Overcoming Business Challenges when driving Virtualization

In the current economic climate, the need to reduce costs has never been greater.  The public sector is not immune to this with tax revenues declining, and a greater scrutiny on how money is being spent.  There are many case studies on how virtualization can save money and at the same time increase efficiency, but this one caught my eye - ‘Virtualization Strategy Provides Tools, Processes, and Compliance Capabilities to Enhance Business Support and Drive Adoption’

How Microsoft Does IT

The IT Showcase site on TechNet hosts case studies that our own IT organization has produced while implementing our technologies internally.  We have a long tradition of ‘eating our own dogfood’ and as a company we have just under 90,000 permanent employees across 105 countries, so rolling software out is it not a trivial task.  What however makes the case studies different is that they are there to promote best practices rather than be a sales tool.

The article outlines some really interesting business issues and how they worked around them, and highlighted things that I have seen go in Microsoft and in many customers.  Watching people replace underutilized end-of-life servers with new servers that were 6 times as powerful… always fun, but probably not the best use of funds.  Internal groups being worried of losing control if they moved to shared infrastructure, and also no coordinated purchasing of hardware; both common things to find.

One of the solutions they used to gain the business buy-in was Operations Manager reports to grade servers and highlight to senior management the usage.  Hot, warm, cold and permafrost were the categories, and with KPIs senior managers could then easily see the number of servers they could virtualize, and the cost savings they could make.  Additionally they could see the results from other groups, as could their managers…

They also created a new group that all purchasing requests would go through.  The default behavior was changed to ‘we do not purchase physical servers unless you can provide a business case’ which delivered a huge change in behavior.

The latest stats that I have seen are that we have moved 3,500 physical servers (25%) to virtual servers that are managed by 4 people and has saved Microsoft over $10 million to date.
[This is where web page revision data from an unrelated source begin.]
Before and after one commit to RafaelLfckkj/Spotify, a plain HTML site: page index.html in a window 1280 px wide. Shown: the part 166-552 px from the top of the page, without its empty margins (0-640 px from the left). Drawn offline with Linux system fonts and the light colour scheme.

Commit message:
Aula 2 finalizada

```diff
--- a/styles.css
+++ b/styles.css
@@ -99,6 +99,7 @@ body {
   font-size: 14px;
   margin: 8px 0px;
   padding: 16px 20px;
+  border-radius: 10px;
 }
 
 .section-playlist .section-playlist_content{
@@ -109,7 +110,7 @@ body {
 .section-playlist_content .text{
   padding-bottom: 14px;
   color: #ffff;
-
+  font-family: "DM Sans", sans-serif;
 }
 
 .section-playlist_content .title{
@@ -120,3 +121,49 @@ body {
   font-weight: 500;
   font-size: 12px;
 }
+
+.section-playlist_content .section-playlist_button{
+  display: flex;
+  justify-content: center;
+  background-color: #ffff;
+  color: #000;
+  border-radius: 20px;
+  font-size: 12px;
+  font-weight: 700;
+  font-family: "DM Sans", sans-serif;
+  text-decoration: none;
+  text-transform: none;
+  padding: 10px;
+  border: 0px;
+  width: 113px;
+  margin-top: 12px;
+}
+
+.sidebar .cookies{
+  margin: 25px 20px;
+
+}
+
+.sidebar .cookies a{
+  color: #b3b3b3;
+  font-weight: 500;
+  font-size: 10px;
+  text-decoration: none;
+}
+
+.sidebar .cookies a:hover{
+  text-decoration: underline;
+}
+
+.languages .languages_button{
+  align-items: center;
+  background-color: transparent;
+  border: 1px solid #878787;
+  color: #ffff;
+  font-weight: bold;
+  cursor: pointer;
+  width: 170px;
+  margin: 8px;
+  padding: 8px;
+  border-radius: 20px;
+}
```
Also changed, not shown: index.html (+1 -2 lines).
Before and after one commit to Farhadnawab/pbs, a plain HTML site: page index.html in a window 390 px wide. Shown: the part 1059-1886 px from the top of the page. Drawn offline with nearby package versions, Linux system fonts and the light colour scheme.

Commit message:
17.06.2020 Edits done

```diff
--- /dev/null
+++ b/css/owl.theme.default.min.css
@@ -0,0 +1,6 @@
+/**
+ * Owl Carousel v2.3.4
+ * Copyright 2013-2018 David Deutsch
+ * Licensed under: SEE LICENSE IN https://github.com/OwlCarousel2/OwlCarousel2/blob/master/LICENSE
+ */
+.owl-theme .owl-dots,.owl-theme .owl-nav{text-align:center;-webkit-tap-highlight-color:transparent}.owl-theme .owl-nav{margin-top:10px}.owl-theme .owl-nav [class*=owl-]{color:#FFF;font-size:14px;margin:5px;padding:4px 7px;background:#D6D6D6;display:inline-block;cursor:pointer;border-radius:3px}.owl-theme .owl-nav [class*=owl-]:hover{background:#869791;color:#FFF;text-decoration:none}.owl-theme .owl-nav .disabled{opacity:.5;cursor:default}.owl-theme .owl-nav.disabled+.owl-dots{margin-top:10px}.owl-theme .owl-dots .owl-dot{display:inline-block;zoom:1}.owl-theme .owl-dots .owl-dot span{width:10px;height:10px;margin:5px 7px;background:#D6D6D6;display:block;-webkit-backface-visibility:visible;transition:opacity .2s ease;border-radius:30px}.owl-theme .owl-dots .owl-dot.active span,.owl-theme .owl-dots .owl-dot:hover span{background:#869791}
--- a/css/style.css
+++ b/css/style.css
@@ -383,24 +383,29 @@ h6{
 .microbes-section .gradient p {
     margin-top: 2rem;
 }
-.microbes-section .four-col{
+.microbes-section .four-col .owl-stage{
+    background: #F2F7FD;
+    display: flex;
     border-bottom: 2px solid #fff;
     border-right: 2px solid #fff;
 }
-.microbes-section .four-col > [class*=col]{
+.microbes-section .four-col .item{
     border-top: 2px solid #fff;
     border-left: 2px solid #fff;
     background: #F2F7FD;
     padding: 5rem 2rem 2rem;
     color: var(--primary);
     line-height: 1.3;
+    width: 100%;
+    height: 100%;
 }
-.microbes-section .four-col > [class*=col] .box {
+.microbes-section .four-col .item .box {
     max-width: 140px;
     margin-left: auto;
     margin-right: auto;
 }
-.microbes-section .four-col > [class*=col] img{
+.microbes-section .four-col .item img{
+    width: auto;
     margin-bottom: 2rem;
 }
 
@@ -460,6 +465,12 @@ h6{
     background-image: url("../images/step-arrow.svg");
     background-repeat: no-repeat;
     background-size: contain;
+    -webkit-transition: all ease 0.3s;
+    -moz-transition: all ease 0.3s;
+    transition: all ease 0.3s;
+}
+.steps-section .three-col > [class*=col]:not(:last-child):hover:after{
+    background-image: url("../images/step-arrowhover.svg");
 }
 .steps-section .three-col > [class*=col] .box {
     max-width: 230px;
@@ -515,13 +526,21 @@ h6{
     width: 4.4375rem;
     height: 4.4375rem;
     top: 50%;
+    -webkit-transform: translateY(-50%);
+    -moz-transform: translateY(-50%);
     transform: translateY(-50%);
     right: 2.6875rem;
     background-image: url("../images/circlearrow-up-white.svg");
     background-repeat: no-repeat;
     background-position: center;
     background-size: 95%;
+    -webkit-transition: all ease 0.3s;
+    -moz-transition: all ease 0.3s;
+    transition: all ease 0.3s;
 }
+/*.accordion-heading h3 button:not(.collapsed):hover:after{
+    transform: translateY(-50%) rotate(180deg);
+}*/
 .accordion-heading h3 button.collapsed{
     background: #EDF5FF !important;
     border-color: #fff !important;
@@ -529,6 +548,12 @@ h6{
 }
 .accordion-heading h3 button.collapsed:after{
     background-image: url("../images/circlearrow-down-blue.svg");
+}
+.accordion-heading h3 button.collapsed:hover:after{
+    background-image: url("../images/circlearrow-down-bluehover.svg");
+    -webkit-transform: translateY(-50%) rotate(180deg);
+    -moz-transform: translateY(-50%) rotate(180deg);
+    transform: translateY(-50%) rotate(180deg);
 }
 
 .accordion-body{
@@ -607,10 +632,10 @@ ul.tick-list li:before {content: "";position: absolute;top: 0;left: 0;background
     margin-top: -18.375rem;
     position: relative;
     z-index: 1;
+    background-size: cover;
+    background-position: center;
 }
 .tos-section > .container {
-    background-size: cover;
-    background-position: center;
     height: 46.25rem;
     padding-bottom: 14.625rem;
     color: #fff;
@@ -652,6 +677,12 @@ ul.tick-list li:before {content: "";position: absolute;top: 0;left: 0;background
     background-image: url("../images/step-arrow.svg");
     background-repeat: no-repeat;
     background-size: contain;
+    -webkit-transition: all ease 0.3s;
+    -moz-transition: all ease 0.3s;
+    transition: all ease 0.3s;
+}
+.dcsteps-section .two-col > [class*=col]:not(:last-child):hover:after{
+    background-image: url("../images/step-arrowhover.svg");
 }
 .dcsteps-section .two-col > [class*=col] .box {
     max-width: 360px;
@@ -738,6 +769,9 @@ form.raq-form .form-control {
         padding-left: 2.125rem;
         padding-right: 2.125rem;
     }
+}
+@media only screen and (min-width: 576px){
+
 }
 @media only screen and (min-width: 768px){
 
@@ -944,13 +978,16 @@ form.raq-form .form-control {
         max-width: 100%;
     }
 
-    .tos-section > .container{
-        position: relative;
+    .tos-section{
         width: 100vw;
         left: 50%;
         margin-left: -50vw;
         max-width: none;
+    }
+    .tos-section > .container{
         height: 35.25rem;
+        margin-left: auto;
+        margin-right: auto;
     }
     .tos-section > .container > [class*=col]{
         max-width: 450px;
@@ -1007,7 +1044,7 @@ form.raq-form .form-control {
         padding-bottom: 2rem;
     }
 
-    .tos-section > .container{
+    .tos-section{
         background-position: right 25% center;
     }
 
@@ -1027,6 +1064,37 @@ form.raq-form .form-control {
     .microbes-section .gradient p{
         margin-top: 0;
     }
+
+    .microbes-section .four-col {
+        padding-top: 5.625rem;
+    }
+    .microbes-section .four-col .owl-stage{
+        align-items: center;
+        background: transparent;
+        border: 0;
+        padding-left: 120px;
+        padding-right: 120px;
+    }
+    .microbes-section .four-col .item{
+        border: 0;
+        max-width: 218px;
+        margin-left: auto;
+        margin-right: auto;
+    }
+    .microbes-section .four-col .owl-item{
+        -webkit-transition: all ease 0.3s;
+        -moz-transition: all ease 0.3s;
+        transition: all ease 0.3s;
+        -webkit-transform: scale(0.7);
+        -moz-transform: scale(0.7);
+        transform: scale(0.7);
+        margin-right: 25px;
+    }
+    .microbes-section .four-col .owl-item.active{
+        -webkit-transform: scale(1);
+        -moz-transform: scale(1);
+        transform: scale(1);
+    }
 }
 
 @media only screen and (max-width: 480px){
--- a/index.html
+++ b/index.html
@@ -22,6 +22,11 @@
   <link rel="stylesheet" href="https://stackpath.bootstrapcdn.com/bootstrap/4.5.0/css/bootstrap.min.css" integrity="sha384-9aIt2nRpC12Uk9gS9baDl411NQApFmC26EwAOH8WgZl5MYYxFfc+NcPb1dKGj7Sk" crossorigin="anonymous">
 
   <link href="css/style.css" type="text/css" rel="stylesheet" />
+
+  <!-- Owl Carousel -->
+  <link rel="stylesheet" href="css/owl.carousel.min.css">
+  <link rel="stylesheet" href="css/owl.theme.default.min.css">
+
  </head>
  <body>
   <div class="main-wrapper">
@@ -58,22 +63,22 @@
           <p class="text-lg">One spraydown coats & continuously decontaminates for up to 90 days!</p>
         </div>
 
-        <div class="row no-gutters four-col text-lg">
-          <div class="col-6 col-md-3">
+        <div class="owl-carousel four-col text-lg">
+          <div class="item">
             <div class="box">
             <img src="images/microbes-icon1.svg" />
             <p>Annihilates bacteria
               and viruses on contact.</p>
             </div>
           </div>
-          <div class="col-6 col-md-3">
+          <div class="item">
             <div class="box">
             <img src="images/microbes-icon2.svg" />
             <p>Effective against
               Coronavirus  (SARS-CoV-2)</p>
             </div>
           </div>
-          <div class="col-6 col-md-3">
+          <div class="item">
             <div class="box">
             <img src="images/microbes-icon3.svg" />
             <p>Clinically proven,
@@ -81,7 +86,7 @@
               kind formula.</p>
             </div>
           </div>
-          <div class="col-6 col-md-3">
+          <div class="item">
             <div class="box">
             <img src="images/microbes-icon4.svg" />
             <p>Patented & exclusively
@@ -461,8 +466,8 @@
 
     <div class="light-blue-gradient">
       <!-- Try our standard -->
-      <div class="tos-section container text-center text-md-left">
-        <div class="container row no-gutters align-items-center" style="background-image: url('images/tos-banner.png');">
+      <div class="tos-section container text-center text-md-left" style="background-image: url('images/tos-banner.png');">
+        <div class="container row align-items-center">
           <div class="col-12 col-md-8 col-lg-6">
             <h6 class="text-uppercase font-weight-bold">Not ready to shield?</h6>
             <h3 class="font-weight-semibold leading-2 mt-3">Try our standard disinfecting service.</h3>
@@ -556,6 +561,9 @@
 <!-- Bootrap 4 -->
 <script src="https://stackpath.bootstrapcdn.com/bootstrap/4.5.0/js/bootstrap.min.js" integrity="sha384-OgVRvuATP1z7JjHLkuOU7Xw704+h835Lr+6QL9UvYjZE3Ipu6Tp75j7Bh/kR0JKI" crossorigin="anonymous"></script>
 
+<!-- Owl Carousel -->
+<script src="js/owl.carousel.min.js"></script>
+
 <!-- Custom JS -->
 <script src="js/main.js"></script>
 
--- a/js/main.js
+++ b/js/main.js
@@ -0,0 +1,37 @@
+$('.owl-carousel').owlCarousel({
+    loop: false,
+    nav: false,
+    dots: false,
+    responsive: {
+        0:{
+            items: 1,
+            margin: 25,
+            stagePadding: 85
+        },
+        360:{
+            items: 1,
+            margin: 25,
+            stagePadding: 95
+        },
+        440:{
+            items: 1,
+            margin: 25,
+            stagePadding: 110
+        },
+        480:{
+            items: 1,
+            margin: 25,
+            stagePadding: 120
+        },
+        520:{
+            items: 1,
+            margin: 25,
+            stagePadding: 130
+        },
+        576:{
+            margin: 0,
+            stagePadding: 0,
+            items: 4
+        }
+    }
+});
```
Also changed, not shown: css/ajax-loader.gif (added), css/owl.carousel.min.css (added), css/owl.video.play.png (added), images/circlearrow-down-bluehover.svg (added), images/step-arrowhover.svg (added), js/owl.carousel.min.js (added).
Do download and read the full article, it is an interesting view on the business challenges rather than the technology challenges of moving to a virtualized environment.